▸ **Exercise**
When you spot the word "setAuthUser" in a line of the data below, copy that line.

++++++++

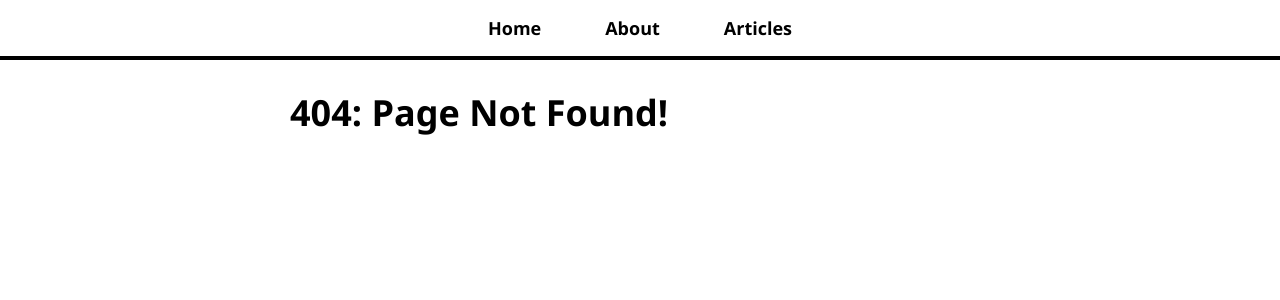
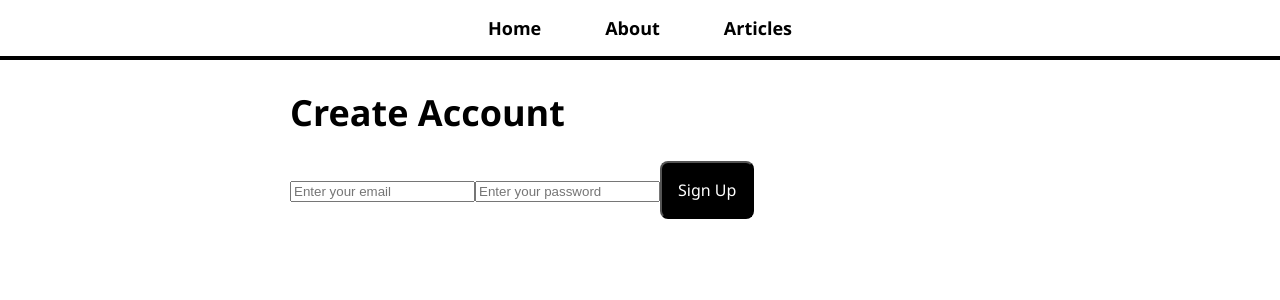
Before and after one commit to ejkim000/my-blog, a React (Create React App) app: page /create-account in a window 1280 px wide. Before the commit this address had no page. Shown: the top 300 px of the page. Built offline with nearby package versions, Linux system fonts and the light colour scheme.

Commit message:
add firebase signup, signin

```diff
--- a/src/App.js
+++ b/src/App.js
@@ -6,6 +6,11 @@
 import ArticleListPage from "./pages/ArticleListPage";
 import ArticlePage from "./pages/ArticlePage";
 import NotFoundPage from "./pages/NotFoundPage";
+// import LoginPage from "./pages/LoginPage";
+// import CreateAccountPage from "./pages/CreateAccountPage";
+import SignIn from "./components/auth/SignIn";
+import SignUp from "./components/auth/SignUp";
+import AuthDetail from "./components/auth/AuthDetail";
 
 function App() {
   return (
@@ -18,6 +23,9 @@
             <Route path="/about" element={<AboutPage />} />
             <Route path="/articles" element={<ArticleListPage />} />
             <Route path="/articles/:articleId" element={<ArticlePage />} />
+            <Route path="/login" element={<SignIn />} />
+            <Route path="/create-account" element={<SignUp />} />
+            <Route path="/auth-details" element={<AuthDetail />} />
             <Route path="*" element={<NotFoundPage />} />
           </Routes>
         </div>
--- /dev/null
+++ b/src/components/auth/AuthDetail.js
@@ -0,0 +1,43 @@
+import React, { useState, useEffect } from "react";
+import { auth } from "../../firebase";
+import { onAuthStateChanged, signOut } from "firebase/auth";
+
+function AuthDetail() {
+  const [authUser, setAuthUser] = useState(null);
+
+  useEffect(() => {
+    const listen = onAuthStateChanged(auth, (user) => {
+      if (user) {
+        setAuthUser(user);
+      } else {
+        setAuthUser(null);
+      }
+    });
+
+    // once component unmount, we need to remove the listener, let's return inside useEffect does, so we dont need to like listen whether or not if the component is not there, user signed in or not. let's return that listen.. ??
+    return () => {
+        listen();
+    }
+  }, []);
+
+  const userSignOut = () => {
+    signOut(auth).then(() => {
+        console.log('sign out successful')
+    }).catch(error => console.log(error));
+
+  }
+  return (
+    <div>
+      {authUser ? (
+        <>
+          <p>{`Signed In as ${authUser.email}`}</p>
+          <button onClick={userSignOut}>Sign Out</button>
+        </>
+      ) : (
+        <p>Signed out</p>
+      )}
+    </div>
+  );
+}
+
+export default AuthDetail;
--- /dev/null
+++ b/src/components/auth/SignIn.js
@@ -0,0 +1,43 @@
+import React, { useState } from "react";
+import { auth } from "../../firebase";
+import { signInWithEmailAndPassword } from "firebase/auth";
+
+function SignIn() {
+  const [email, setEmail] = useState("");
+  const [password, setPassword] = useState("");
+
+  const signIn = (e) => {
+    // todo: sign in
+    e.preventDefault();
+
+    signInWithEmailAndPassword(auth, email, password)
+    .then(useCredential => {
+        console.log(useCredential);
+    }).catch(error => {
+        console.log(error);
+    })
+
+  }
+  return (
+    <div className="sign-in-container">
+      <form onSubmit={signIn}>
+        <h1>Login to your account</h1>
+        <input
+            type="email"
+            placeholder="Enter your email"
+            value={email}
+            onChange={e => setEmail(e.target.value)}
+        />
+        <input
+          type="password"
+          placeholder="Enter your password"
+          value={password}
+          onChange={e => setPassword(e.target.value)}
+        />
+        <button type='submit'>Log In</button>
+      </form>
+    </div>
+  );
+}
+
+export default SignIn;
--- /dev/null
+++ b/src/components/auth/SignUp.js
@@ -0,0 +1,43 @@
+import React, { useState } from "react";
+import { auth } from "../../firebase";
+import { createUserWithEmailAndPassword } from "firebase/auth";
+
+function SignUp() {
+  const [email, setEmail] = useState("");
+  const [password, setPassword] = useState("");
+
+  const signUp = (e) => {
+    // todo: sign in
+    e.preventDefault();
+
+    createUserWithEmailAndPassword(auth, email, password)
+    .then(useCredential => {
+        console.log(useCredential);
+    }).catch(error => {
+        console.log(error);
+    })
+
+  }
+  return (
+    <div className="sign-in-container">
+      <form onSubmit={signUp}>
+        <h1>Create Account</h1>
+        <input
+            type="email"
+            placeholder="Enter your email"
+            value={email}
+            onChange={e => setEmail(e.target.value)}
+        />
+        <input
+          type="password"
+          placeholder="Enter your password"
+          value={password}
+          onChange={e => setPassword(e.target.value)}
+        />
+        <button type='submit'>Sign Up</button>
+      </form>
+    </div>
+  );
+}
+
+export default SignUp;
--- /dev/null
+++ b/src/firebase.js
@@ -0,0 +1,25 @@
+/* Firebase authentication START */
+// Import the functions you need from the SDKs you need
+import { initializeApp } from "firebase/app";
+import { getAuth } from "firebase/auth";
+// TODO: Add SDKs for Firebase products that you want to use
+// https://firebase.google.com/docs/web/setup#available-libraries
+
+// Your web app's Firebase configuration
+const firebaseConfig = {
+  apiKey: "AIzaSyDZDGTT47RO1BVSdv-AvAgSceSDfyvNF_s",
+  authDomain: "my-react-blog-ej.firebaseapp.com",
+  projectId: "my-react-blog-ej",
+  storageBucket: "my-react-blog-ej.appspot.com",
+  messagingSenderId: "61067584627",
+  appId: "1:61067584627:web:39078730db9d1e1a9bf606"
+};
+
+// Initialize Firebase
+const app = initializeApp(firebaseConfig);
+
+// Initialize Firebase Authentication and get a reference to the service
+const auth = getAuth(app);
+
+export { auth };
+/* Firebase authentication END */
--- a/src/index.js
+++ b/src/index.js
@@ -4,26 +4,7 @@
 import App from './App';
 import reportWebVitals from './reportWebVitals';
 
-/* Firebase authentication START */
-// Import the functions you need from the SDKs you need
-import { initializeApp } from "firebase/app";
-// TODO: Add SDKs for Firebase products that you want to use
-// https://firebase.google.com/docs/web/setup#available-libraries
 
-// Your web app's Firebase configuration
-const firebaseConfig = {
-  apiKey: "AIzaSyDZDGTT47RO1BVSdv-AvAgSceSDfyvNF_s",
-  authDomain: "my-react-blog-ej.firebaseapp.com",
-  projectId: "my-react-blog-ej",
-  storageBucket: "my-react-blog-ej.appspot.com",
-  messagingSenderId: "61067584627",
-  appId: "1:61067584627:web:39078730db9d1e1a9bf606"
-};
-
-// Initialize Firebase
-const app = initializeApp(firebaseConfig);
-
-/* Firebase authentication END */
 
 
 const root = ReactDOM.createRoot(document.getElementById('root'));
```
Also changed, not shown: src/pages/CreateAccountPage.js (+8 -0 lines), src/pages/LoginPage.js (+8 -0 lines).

++++++++

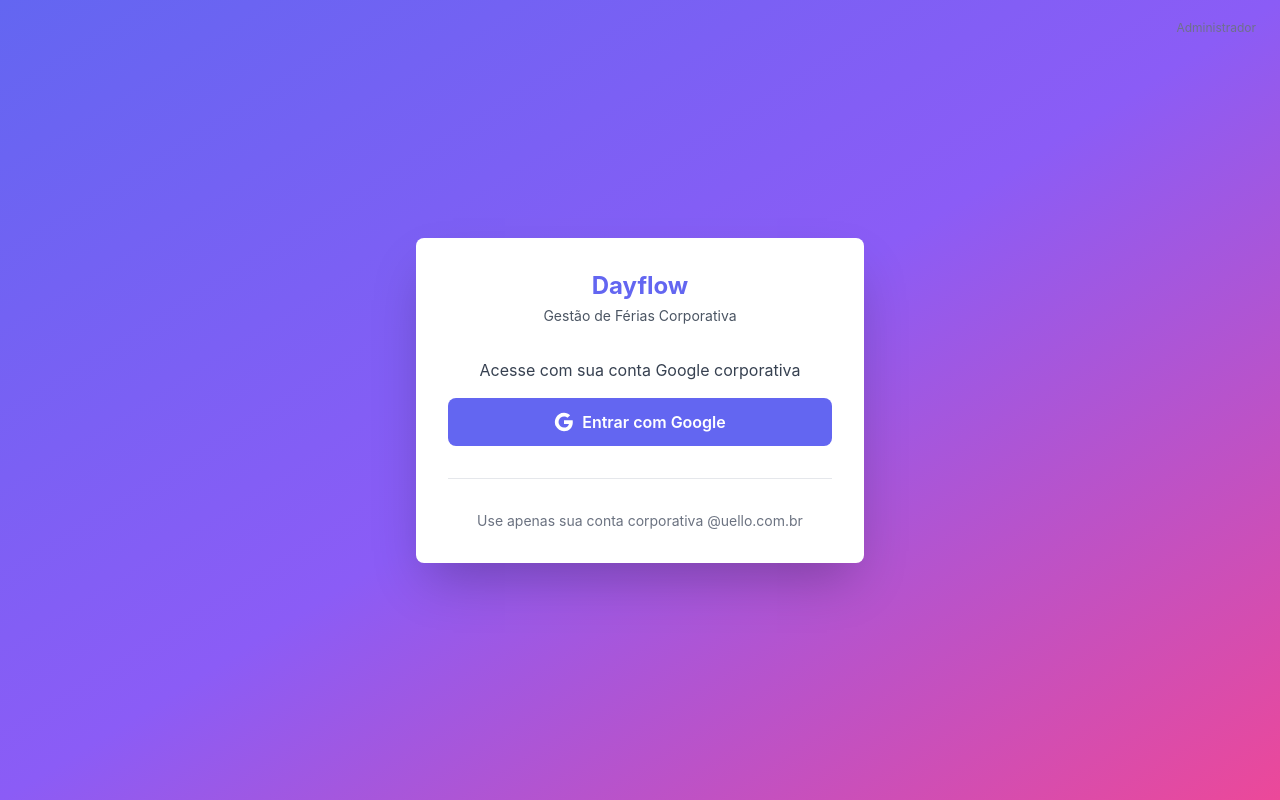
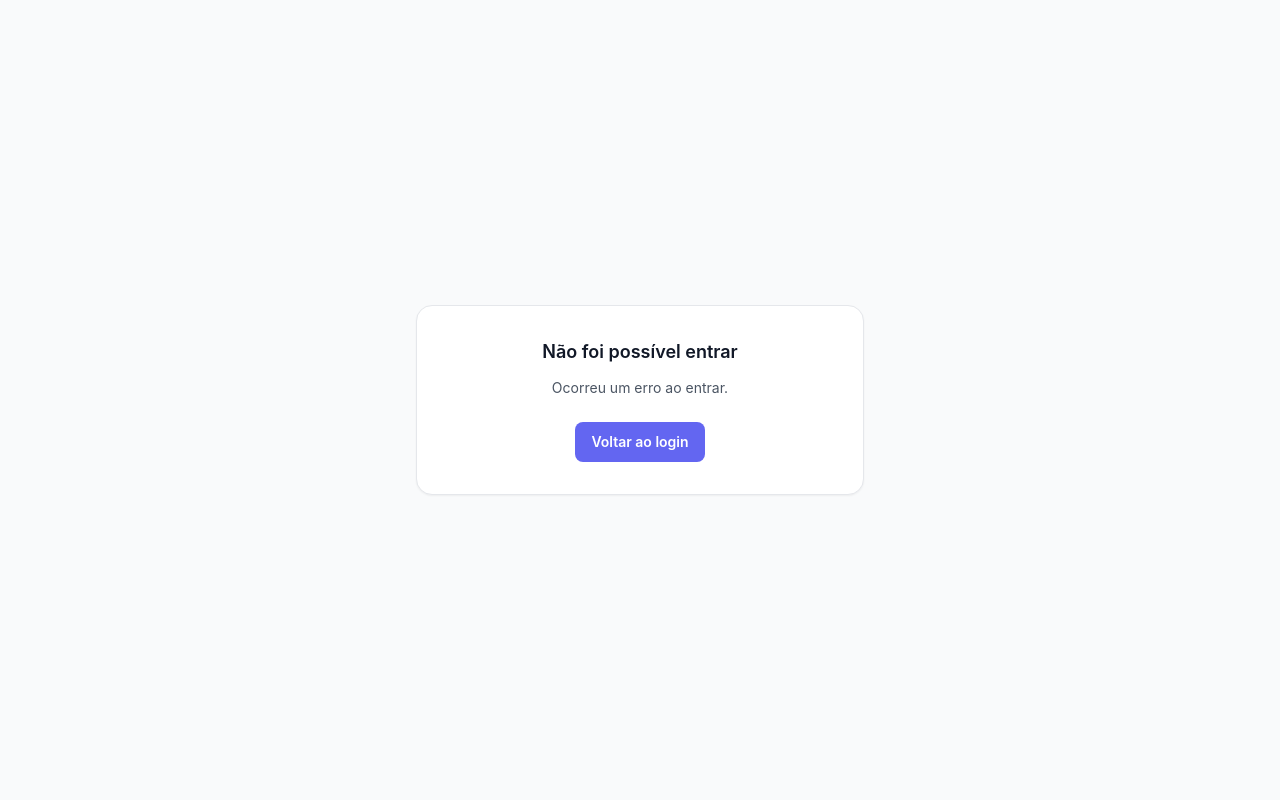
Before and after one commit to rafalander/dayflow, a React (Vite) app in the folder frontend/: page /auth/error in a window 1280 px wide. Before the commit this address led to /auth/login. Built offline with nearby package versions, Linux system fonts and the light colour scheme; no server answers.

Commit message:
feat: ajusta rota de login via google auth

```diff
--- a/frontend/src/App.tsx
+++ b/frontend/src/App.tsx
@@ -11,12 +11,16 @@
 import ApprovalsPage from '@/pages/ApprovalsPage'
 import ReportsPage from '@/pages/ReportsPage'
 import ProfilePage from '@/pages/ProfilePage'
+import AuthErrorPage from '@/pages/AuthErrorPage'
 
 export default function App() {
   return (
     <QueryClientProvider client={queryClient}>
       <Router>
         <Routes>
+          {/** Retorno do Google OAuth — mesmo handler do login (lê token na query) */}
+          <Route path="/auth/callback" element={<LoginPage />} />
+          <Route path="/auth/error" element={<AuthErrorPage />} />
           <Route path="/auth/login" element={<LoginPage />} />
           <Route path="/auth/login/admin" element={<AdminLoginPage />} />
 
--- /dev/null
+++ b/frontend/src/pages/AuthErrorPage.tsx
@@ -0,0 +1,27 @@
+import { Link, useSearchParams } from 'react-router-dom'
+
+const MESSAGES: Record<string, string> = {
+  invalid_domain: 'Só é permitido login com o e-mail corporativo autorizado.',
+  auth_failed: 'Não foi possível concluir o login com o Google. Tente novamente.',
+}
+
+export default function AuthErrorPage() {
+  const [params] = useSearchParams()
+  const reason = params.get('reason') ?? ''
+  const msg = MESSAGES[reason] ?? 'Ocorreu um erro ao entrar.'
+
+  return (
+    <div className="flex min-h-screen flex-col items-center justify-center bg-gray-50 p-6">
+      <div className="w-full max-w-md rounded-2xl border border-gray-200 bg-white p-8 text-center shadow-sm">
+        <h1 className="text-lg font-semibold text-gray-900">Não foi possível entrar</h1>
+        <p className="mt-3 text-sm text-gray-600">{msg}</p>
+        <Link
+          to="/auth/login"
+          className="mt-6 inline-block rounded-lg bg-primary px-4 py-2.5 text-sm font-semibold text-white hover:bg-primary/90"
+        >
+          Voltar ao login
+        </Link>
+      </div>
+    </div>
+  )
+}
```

++++++++

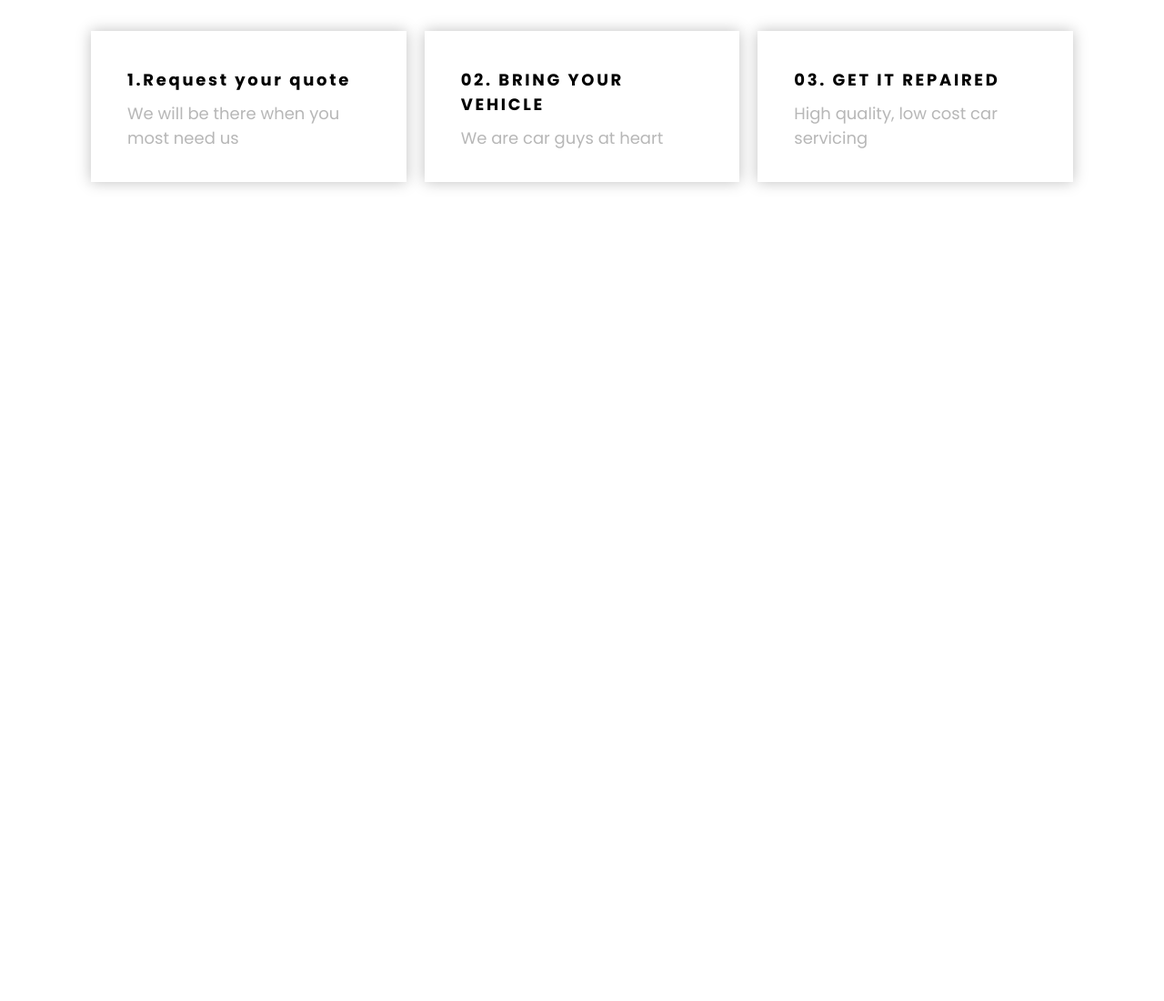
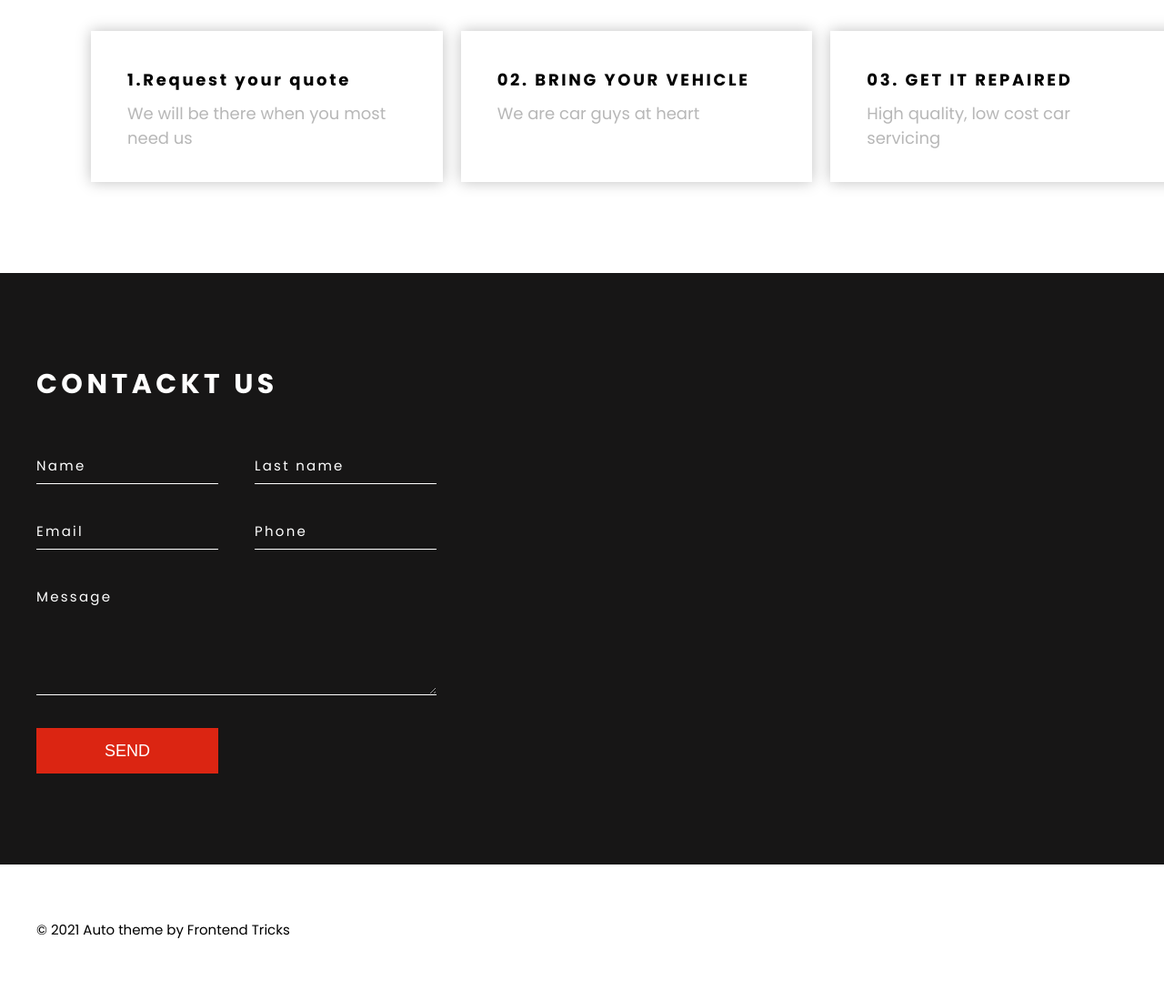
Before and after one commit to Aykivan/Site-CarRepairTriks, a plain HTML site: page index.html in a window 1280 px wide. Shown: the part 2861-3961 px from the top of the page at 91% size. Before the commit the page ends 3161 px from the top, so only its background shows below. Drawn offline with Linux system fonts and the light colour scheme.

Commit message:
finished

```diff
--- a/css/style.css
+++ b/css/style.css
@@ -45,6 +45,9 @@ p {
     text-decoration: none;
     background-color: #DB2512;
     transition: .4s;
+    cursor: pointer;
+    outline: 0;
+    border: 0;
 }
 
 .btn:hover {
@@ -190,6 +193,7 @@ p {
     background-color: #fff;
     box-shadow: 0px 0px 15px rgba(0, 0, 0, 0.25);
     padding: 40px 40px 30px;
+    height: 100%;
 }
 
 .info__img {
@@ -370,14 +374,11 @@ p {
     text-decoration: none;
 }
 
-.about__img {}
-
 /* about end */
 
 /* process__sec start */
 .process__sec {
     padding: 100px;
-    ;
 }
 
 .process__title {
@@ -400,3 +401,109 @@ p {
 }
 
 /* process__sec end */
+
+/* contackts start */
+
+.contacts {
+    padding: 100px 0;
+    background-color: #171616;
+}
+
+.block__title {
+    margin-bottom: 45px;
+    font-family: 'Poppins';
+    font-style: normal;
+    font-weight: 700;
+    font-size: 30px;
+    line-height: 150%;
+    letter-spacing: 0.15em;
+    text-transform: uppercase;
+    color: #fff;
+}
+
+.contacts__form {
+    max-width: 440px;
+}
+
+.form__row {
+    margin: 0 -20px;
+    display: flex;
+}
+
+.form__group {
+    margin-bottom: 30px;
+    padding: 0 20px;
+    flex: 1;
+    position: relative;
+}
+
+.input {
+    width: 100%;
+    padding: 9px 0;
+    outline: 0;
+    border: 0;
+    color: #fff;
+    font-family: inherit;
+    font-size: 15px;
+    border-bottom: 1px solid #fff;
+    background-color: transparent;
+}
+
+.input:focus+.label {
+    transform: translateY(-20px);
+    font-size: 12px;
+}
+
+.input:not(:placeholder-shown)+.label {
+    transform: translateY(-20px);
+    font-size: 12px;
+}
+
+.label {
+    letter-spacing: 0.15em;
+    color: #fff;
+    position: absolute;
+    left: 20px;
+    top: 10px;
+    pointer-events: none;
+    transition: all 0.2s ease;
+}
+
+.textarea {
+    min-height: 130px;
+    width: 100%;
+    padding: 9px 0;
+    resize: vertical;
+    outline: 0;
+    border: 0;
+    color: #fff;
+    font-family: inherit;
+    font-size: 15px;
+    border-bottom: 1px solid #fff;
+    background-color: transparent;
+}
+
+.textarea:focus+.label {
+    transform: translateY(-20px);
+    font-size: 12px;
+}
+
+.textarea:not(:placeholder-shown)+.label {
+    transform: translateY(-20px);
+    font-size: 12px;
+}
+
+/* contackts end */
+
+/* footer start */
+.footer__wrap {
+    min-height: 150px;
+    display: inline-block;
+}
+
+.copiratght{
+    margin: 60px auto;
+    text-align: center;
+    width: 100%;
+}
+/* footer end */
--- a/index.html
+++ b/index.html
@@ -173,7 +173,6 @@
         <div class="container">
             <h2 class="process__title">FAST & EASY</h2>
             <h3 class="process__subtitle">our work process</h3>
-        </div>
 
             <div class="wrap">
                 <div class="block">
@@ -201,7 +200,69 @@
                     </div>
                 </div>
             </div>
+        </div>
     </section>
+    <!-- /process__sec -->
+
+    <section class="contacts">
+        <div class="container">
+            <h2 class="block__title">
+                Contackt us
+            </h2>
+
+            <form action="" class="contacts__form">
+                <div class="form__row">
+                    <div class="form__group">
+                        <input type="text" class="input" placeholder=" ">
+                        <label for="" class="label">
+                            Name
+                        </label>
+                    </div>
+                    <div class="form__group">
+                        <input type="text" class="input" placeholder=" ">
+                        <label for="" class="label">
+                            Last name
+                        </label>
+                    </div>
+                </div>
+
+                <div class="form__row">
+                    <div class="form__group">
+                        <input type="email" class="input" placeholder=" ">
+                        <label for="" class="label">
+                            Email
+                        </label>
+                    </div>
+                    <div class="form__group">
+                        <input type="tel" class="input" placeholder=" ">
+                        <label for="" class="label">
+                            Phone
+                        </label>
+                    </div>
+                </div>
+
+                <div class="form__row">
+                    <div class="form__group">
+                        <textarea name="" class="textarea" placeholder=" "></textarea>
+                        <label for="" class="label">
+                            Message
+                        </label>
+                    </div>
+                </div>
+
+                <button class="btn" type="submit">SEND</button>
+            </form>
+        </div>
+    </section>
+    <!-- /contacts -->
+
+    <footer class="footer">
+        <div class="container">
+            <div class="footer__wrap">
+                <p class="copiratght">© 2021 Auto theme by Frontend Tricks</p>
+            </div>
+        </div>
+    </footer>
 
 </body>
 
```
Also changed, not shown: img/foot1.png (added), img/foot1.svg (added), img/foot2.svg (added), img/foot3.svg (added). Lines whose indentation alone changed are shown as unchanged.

++++++++

▸ **Solved exercise**
+  const [authUser, setAuthUser] = useState(null);
+        setAuthUser(user);
+        setAuthUser(null);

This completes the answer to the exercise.